═════ Stored data ═════

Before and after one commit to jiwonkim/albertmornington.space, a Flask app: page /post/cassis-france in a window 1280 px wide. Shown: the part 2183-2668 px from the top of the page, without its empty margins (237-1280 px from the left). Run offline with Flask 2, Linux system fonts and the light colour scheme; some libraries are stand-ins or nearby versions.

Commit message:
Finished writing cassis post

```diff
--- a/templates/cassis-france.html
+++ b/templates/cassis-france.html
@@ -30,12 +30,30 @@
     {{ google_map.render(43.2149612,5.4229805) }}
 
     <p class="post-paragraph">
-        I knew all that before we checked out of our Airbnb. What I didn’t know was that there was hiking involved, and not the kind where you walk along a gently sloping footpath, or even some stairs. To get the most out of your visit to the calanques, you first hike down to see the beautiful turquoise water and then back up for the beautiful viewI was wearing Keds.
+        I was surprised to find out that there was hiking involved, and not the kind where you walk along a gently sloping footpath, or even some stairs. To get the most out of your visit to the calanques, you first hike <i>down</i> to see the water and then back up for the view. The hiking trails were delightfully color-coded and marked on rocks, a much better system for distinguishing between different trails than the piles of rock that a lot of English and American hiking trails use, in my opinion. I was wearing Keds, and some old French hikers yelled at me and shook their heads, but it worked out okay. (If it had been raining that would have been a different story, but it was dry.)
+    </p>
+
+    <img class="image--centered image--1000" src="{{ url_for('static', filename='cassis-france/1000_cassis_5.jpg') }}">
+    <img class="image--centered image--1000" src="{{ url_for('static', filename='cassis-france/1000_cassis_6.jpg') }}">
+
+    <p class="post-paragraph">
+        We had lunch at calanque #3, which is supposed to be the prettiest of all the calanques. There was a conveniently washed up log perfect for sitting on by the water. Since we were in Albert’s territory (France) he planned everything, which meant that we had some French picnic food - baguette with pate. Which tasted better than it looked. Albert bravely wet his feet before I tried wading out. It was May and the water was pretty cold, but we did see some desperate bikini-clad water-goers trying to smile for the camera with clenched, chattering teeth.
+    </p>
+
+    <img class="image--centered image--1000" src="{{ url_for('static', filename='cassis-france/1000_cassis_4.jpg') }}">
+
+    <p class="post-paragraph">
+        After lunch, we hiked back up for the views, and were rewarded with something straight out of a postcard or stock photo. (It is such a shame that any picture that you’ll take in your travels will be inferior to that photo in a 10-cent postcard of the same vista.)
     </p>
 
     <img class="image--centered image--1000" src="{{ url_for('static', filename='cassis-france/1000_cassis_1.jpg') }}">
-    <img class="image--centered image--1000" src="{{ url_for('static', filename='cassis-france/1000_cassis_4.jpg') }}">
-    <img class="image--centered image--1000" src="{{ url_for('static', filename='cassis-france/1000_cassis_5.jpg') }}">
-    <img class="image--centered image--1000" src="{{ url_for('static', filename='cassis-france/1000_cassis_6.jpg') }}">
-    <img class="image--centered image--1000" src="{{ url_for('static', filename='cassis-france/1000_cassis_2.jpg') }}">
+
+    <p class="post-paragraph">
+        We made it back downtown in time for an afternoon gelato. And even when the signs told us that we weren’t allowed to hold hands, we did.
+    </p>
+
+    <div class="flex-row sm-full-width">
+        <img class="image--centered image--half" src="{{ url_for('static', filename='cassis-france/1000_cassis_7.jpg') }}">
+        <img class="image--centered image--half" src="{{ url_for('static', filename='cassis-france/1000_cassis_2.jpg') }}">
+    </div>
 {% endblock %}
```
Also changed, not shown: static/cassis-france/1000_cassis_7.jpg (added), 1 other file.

═════

• Task instructions: Scan the data above for the string "back". Copy every line in which it appears.

• Exercise answer:
-        I knew all that before we checked out of our Airbnb. What I didn’t know was that there was hiking involved, and not the kind where you walk along a gently sloping footpath, or even some stairs. To get the most out of your visit to the calanques, you first hike down to see the beautiful turquoise water and then back up for the beautiful viewI was wearing Keds.
+        I was surprised to find out that there was hiking involved, and not the kind where you walk along a gently sloping footpath, or even some stairs. To get the most out of your visit to the calanques, you first hike <i>down</i> to see the water and then back up for the view. The hiking trails were delightfully color-coded and marked on rocks, a much better system for distinguishing between different trails than the piles of rock that a lot of English and American hiking trails use, in my opinion. I was wearing Keds, and some old French hikers yelled at me and shook their heads, but it worked out okay. (If it had been raining that would have been a different story, but it was dry.)
+        After lunch, we hiked back up for the views, and were rewarded with something straight out of a postcard or stock photo. (It is such a shame that any picture that you’ll take in your travels will be inferior to that photo in a 10-cent postcard of the same vista.)
+        We made it back downtown in time for an afternoon gelato. And even when the signs told us that we weren’t allowed to hold hands, we did.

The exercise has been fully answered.